National Gallery of Canada

Located in a prominent position overlooking the city of Ottawa and the Parliament buildings, this is one of Canada's most identifiable buildings and one of Safdie's best-known projects. The Gallery contains a fine arts museum, as well as an auditorium and facilities for education, conservation, art storage and administration. One of the most recognizable features of the museum is the Great Hall, a crystalline dome-like structure that echoes the silhouette of the Parliamentary Library in a contemporary interpretation of the medieval Gothic.

The museum is conceived as a rich experiential sequence juxtaposing extroverted public spaces with ‘introverted’ gallery and contemplation spaces. To offer respite, the Gallery has three courtyards: the Garden courtyard, the Water courtyard and the Contemporary courtyard. All these spaces share a garden function as an oasis from the dominant physical setting and as such are spaces for rest and reflection.

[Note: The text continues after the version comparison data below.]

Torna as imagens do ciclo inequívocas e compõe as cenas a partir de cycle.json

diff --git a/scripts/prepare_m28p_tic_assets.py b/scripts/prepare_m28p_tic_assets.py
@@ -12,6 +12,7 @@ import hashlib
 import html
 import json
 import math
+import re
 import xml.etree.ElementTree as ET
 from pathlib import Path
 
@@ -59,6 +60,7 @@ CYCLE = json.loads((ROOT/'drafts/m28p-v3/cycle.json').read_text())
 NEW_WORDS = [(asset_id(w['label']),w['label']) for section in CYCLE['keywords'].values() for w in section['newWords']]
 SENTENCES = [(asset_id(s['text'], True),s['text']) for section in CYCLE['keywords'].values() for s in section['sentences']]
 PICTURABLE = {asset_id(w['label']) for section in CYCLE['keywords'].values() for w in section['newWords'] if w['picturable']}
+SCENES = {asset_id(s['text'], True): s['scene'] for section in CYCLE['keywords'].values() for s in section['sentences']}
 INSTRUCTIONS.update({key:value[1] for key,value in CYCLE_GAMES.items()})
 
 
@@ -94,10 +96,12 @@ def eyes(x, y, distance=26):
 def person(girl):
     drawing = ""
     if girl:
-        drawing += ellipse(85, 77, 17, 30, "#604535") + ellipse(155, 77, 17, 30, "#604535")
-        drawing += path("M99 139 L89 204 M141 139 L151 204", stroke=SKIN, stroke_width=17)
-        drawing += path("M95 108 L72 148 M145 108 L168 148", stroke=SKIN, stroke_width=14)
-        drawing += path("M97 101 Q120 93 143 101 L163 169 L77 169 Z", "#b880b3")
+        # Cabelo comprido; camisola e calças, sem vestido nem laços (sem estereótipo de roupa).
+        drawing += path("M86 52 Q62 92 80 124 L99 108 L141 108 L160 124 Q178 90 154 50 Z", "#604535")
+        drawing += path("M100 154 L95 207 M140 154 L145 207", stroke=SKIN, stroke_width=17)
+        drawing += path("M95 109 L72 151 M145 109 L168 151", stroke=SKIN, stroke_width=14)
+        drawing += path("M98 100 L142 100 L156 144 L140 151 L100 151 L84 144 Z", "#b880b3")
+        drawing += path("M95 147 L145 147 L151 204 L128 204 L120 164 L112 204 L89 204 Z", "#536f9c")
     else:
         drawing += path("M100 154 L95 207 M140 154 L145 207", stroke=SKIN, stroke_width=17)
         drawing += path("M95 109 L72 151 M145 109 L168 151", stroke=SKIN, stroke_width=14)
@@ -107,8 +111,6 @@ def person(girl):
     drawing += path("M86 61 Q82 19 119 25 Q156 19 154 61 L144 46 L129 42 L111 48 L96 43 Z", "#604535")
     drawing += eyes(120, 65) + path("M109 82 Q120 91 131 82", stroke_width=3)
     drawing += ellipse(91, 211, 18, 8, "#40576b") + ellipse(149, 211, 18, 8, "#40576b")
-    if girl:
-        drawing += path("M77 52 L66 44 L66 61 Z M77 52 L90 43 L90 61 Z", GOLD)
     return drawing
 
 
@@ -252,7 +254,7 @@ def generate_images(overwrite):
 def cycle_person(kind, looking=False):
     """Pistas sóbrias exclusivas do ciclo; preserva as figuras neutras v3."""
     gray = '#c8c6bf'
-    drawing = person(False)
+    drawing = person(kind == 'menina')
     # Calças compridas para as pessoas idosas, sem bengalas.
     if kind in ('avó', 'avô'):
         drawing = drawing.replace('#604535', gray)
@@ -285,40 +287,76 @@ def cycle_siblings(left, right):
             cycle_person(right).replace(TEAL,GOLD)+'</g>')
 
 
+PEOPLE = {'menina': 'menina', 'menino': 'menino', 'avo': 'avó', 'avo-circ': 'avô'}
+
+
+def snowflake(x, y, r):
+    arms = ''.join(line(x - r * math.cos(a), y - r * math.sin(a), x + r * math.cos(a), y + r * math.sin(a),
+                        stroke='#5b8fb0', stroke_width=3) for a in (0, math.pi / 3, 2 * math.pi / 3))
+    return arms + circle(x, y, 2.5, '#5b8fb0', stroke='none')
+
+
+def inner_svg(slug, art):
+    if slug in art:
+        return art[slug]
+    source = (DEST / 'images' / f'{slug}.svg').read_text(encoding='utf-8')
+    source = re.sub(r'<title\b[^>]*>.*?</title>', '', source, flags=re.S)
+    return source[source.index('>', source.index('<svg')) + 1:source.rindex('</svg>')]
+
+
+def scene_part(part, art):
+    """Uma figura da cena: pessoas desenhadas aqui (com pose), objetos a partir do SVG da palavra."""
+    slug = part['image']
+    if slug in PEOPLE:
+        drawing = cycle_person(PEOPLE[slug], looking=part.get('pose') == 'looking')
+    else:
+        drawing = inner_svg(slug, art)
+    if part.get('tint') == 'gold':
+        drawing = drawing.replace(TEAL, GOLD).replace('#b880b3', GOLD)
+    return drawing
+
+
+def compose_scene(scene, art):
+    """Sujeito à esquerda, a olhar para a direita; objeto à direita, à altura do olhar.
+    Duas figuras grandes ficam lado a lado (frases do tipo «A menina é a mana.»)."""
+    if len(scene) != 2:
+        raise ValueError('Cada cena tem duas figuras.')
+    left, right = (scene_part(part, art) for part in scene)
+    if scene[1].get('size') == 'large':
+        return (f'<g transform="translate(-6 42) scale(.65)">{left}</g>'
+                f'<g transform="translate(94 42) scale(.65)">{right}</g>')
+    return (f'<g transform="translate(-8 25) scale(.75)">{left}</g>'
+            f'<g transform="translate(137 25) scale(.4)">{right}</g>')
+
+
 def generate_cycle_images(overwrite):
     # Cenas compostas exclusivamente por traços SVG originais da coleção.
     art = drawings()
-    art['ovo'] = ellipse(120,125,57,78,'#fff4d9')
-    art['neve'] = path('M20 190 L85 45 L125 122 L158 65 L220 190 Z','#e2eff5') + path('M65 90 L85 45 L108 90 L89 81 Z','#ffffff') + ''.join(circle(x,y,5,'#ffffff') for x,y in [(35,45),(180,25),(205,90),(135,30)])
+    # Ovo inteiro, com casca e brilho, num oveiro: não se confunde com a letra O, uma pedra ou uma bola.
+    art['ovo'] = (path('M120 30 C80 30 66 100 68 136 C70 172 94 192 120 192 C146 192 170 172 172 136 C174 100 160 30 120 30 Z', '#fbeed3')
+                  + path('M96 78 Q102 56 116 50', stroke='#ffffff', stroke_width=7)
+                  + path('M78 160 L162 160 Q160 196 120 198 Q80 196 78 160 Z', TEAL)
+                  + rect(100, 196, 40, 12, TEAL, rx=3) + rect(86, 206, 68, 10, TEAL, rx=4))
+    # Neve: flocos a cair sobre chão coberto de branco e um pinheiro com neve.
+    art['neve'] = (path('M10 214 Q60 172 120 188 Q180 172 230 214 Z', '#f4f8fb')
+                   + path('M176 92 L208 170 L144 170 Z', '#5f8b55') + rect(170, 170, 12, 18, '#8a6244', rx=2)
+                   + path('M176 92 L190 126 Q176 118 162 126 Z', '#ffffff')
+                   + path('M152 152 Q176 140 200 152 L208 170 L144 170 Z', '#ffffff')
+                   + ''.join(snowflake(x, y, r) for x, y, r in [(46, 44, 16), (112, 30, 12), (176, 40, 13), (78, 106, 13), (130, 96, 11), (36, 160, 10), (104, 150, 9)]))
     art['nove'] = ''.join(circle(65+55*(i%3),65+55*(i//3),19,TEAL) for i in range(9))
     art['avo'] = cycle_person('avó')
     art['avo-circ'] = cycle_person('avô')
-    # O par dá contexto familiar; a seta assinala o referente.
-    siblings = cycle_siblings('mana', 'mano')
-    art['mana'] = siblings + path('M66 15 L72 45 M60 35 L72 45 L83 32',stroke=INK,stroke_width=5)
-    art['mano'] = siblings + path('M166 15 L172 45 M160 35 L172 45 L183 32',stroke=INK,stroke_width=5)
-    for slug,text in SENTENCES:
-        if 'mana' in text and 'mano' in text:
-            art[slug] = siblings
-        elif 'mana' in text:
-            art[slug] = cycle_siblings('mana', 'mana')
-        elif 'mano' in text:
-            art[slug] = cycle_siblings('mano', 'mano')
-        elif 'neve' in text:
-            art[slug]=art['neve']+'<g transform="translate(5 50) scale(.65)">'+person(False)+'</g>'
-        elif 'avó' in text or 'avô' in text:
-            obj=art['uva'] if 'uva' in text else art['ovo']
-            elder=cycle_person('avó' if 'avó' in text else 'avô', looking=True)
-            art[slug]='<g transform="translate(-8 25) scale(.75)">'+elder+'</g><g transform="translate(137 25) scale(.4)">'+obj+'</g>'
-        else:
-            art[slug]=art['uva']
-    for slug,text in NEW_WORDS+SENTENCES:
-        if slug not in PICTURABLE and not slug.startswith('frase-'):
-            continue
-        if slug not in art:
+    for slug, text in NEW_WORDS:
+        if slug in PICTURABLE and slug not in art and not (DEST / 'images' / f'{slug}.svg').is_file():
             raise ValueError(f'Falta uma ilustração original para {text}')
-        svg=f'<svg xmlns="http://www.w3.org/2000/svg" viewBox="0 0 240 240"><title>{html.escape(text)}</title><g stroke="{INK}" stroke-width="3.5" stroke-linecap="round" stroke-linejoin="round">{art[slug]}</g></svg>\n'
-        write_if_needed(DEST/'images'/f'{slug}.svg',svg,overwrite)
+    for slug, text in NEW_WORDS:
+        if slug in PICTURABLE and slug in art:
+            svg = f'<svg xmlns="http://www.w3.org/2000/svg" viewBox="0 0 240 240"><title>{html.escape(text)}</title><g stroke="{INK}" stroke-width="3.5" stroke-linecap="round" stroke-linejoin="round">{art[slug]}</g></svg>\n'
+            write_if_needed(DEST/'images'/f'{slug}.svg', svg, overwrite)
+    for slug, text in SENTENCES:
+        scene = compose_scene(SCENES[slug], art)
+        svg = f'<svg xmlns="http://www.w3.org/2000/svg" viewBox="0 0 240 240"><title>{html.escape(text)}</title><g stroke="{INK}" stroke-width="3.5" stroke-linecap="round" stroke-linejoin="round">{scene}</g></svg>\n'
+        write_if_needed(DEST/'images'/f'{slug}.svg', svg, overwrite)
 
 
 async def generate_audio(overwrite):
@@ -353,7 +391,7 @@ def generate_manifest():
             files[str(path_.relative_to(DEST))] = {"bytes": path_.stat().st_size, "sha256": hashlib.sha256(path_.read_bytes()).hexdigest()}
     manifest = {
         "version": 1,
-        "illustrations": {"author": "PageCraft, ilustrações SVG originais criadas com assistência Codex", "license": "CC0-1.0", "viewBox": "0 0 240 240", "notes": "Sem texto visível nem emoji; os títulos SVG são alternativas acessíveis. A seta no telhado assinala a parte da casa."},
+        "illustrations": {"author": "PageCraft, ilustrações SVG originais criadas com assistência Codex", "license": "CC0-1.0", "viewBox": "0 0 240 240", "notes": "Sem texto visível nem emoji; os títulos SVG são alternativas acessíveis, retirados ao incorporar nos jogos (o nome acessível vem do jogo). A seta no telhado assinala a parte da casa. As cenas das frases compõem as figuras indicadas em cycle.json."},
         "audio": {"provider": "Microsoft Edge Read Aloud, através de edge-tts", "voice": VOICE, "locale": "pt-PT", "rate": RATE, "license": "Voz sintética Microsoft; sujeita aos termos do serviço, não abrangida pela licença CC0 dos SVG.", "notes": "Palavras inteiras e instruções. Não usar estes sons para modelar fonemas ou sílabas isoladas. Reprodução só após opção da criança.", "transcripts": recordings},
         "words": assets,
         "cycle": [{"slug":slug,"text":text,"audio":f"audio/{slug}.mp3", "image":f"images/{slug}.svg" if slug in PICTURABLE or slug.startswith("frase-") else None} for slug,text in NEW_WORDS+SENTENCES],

The main entrance pavilion leads to a ramp-glazed colonnade that ascends to the Great Hall. The sloped ramp colonnade leading into the Great Hall forms a ceremonial entrance sequence. A continuous view of Parliament Hill and the river forms an urban panorama before the meditative experience of the galleries. The design reflects an intense focus on the interaction between space and light. Galleries on the upper level are lit by traditional skylights, while galleries at the lower levels are illuminated by a system of shafts lined with reflective mylar which bounce natural light deep into the museum.